  • The cost of maintaining already implemented technology is crowding out the ability to invest in new needs and innovations. This poses a significant threat to the industry's ability to invest in research and learning technologies.
  • Few institutions are investing sufficiently to maintain already implemented technologies. There is a deferred technology maintenance problem looming that could threaten the reliability and performance of past IT investments.
  • There is a growing disparity between public and private institutions' ability to fund today's technology needs and invest in the future. Without further changes, the future technology capabilities of public institutions will significantly lag those of private institutions.

Philip Goldstein, Goldstein & Associates
March 2005
The obvious-and most important-lesson from the 2004 national elections is that domestic policy generally and higher education specifically lack visibility and salience as a federal issue. Terrorism, the war in Iraq and fiscal policy are likely to dominate the national policy and political agenda, absorbing the policy attention and the financial resources of the federal government. For higher education as a national priority the presidential election changed little if anything. Nor is it clear that a different outcome would have altered this reality.

February 2005
Partly because of the hoopla surrounding its release, institutional leaders may be tempted to quickly dismiss Measuring Up as just one more simple-minded approach to providing "public information" that only ends up making higher education look bad. After all, the report says nothing about my institution's performance and it excludes much of what higher education is all about, including graduate education and research. Can't it just be ignored so we can move on? Here are a couple of reasons why I don't think so.

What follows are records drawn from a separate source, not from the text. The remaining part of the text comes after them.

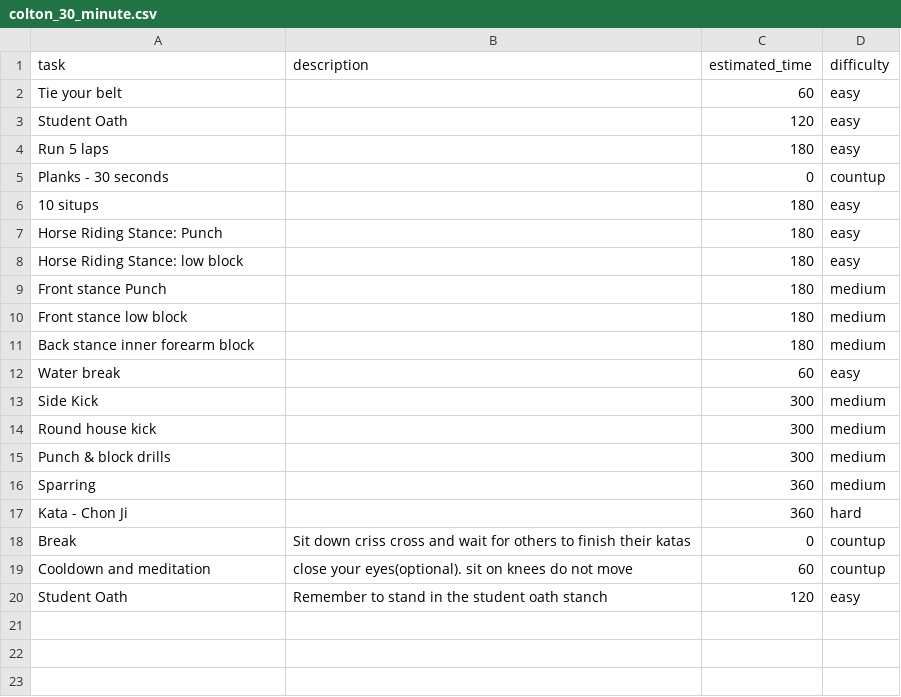
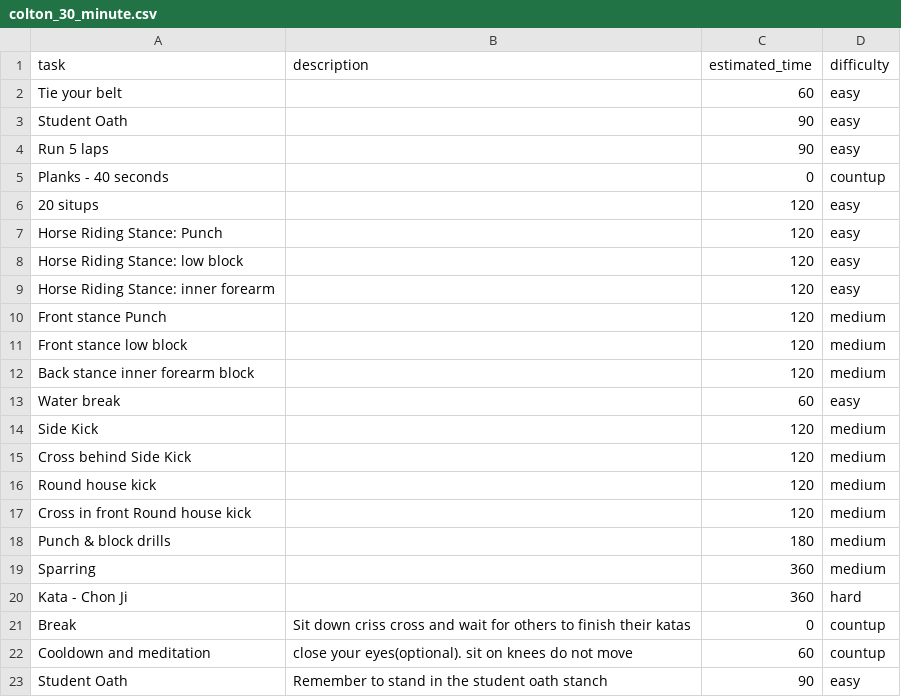
Before and after one commit to khanguyen78/karate-task-tracker, a CSV file: csv/colton_30_minute.csv, drawn as a sheet.

```diff
--- a/csv/colton_30_minute.csv
+++ b/csv/colton_30_minute.csv
@@ -2,15 +2,18 @@ task,description,estimated_time,difficulty
 Tie your belt,, 60, easy
-Student Oath,, 120, easy
-Run 5 laps, , 180, easy
-Planks - 30 seconds, , 0, countup
-10 situps, , 180, easy
-Horse Riding Stance: Punch, , 180, easy
-Horse Riding Stance: low block, , 180, easy
-Front stance Punch, , 180, medium
-Front stance low block, , 180, medium
-Back stance inner forearm block, , 180, medium
+Student Oath,, 90, easy
+Run 5 laps, , 90, easy
+Planks - 40 seconds, , 0, countup
+20 situps, , 120, easy
+Horse Riding Stance: Punch, , 120, easy
+Horse Riding Stance: low block, , 120, easy
+Horse Riding Stance: inner forearm, , 120, easy
+Front stance Punch, , 120, medium
+Front stance low block, , 120, medium
+Back stance inner forearm block, , 120, medium
 Water break, , 60, easy
-Side Kick,, 300, medium
-Round house kick, , 300, medium
-Punch & block drills, , 300, medium
+Side Kick,, 120, medium
+Cross behind Side Kick,, 120, medium
+Round house kick, , 120, medium
+Cross in front Round house kick, , 120, medium
+Punch & block drills, , 180, medium
 Sparring, , 360, medium
@@ -19,2 +22,2 @@ Break, Sit down criss cross and wait for others to finish their katas, 0, countu
 Cooldown and meditation, close your eyes(optional). sit on knees do not move, 60, countup
-Student Oath,Remember to stand in the student oath stanch, 120, easy
+Student Oath,Remember to stand in the student oath stanch, 90, easy
```
Also changed, not shown: csv/friday.csv, 7 other files.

Peter Ewell, National Center for Higher Education Management Systems
December 2004